A custom mameganna (small “bean” plane) such as might be used by furniture makers can be made fairly quickly from an old chisel. This type of kanna might be used for shaping saya or tsuka or for other small woodwork projects requiring a custom radius or access to… Continue reading

温胡知新・On Ko Chi Shin

A true and accurate understanding of the past is an important step towards a good future. 温胡知新 (on ko chi shin) is an expression that most directly translates to, “study the old to know the new”. This one-of-a-kind project represents the current progression of my work based on… Continue reading

Komori~san back in the forge

Komori~san and his talented crew came to the island and spent a couple of days getting footage in the forge and of the final assembly of a tanto. They set up all their own lighting in the forge, and along with a couple of cameras and a sound… Continue reading

Aikuchi Tanto Koshirae

A custom koshirae for a small antique tanto blade belonging to a client. Crimson lacquered samegawa handle, fukiurushi horn fittings, a silver mekugi, and polished black lacquer scabbard in a classical aikuchi style. Materials for the custom red and black aikuchi style koshirae mounting include lacquered samegawa over… Continue reading

Pacific Yew Forest Kotanto

This custom kotanto finds a balance between the humble satoyama style and a classical tanto with a striking combination of forged copper, natural orange hardwood, and black urushi lacquer. The blade began as a reclaimed harrow tooth and was hand forged in a charcoal fire, differentially hardened using… Continue reading

Bladesmithing at the Museum Forge

Forging a custom forest kotanto in the swordsmith forge. The starting material was a harrow tooth, the finished blade is hirazukuri, mitsu mune, 140mm / 5.5″ nagasa, with a sturdy 6.5mm motokasane. The finish will be tsuchime (hammer texture) so there was no filing or polishing before yaki-ire, which was done at my forge for the dim and consistent light conditions.

Process: Making the Fittings – Aikuchi Tanto Koshirae

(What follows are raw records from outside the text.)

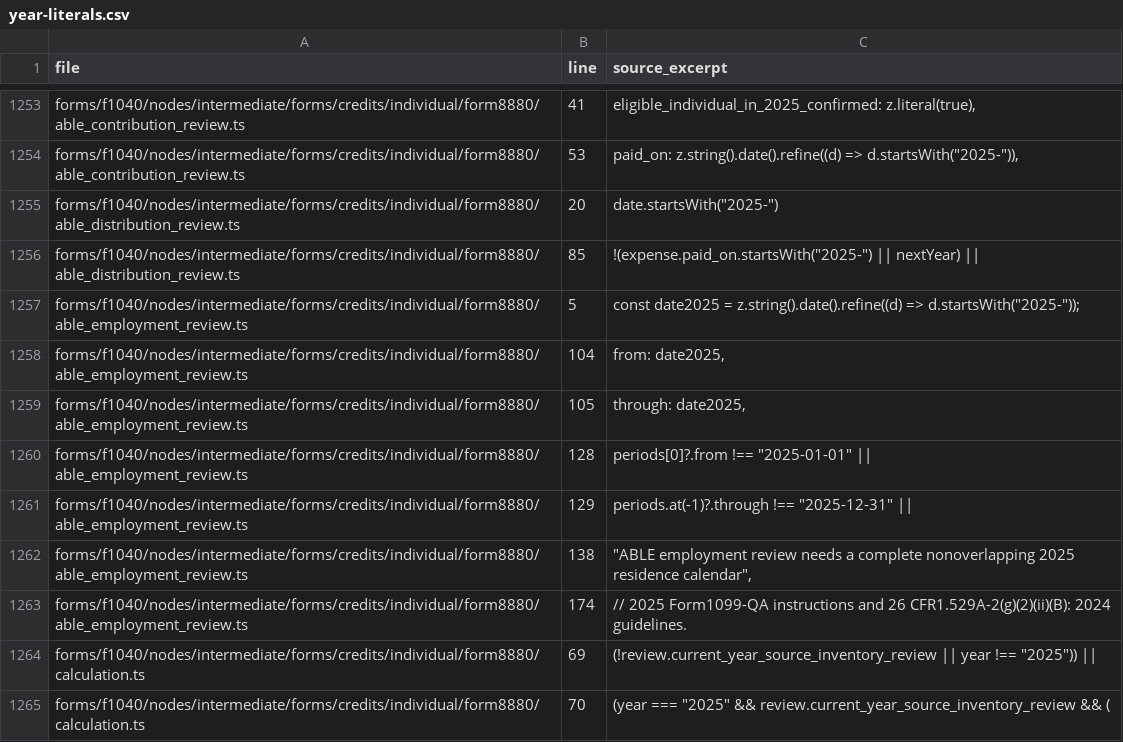
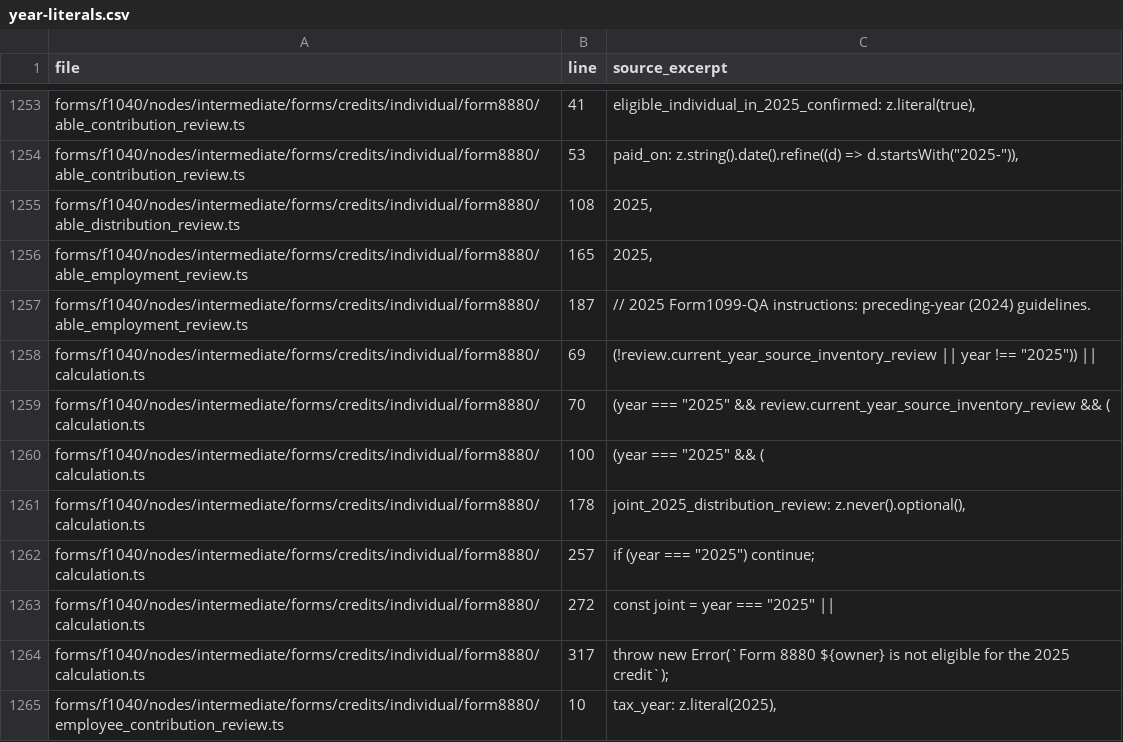
Before and after one commit to filedcom/opentax, a CSV file: docs/ty2026/inventories/year-literals.csv, drawn as a sheet; only a part is shown, gaps mark what is left out; the shorter side is filled out with more unchanged rows.

Commit message:
feat(ty2026): reuse ABLE source calculations with annual authority

```diff
--- a/docs/ty2026/inventories/year-literals.csv
+++ b/docs/ty2026/inventories/year-literals.csv
@@ -1254,11 +1254,5 @@ forms/f1040/nodes/intermediate/forms/credits/individual/form8880/able_contributi
 forms/f1040/nodes/intermediate/forms/credits/individual/form8880/able_contribution_review.ts,53,"paid_on: z.string().date().refine((d) => d.startsWith(""2025-"")),"
-forms/f1040/nodes/intermediate/forms/credits/individual/form8880/able_distribution_review.ts,20,"date.startsWith(""2025-"")"
-forms/f1040/nodes/intermediate/forms/credits/individual/form8880/able_distribution_review.ts,85,"!(expense.paid_on.startsWith(""2025-"") || nextYear) ||"
-forms/f1040/nodes/intermediate/forms/credits/individual/form8880/able_employment_review.ts,5,"const date2025 = z.string().date().refine((d) => d.startsWith(""2025-""));"
-forms/f1040/nodes/intermediate/forms/credits/individual/form8880/able_employment_review.ts,104,"from: date2025,"
-forms/f1040/nodes/intermediate/forms/credits/individual/form8880/able_employment_review.ts,105,"through: date2025,"
-forms/f1040/nodes/intermediate/forms/credits/individual/form8880/able_employment_review.ts,128,"periods[0]?.from !== ""2025-01-01"" ||"
-forms/f1040/nodes/intermediate/forms/credits/individual/form8880/able_employment_review.ts,129,"periods.at(-1)?.through !== ""2025-12-31"" ||"
-forms/f1040/nodes/intermediate/forms/credits/individual/form8880/able_employment_review.ts,138,"""ABLE employment review needs a complete nonoverlapping 2025 residence calendar"","
-forms/f1040/nodes/intermediate/forms/credits/individual/form8880/able_employment_review.ts,174,// 2025 Form1099-QA instructions and 26 CFR1.529A-2(g)(2)(ii)(B): 2024 guidelines.
+forms/f1040/nodes/intermediate/forms/credits/individual/form8880/able_distribution_review.ts,108,"2025,"
+forms/f1040/nodes/intermediate/forms/credits/individual/form8880/able_employment_review.ts,165,"2025,"
+forms/f1040/nodes/intermediate/forms/credits/individual/form8880/able_employment_review.ts,187,// 2025 Form1099-QA instructions: preceding-year (2024) guidelines.
 forms/f1040/nodes/intermediate/forms/credits/individual/form8880/calculation.ts,69,"(!review.current_year_source_inventory_review || year !== ""2025"")) ||"
```
Also changed, not shown: docs/ty2026/inventories/node-coverage.csv, docs/ty2026/inventories/node-review.csv, 15 other files.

The fuchi and koiguchi are from a reclaimed buffalo horn souvenir, the kurikata is from a reclaimed horn button, the wrapping is rawhide samegawa, the mekugi is copper and silver. All of the parts are first shaped and fit, then the samegawa is wet formed to the handle contours, dried, and then attached with sokui (rice paste glue). After the scabbard and handle are lacquered, the horn parts will be polished and attached with sokui as well. The mekugi cap is soldered on with hard silver solder in the charcoal forge. carving the inside | carving the outside | final work

Process: Carving the Tsuka & Saya – Aikuchi Tanto Koshirae

In this video the tsuka is carved first, starting with the fuchi end and then the kashira area, carving the profile outlines and then removing the material in between before carving the final shape and sculpting the details. The saya is next, first dimensioning the blank is to approximate size and then profiling the koiguchi and then the kojiri, removing the material and carving as close as possible to the final shape using kanna and kiridashi. Finally any remaining high points in the curves are smoothed with a fine rasp. carving the inside | making the fittings | final work

Process: Carving the Inside – Aikuchi Tanto Koshirae

In this video the tsuka is carved first, starting with the omote side and then the ura, carving each half from the mune to the ha. The saya is next, starting with the omote and then the ura, each half beginning with the fitting of the blade (from the mune towards the ha) and then the fitting of the habaki area (koiguchi). Finally the halves are glued together with rice paste glue, wrapped with leather cord, and wedged tightly to dry overnight. The first half is almost real time, the repeat steps edited out during the second half. The wood is hounoki, carve carefully and check often! carving the outside | making the fittings | final work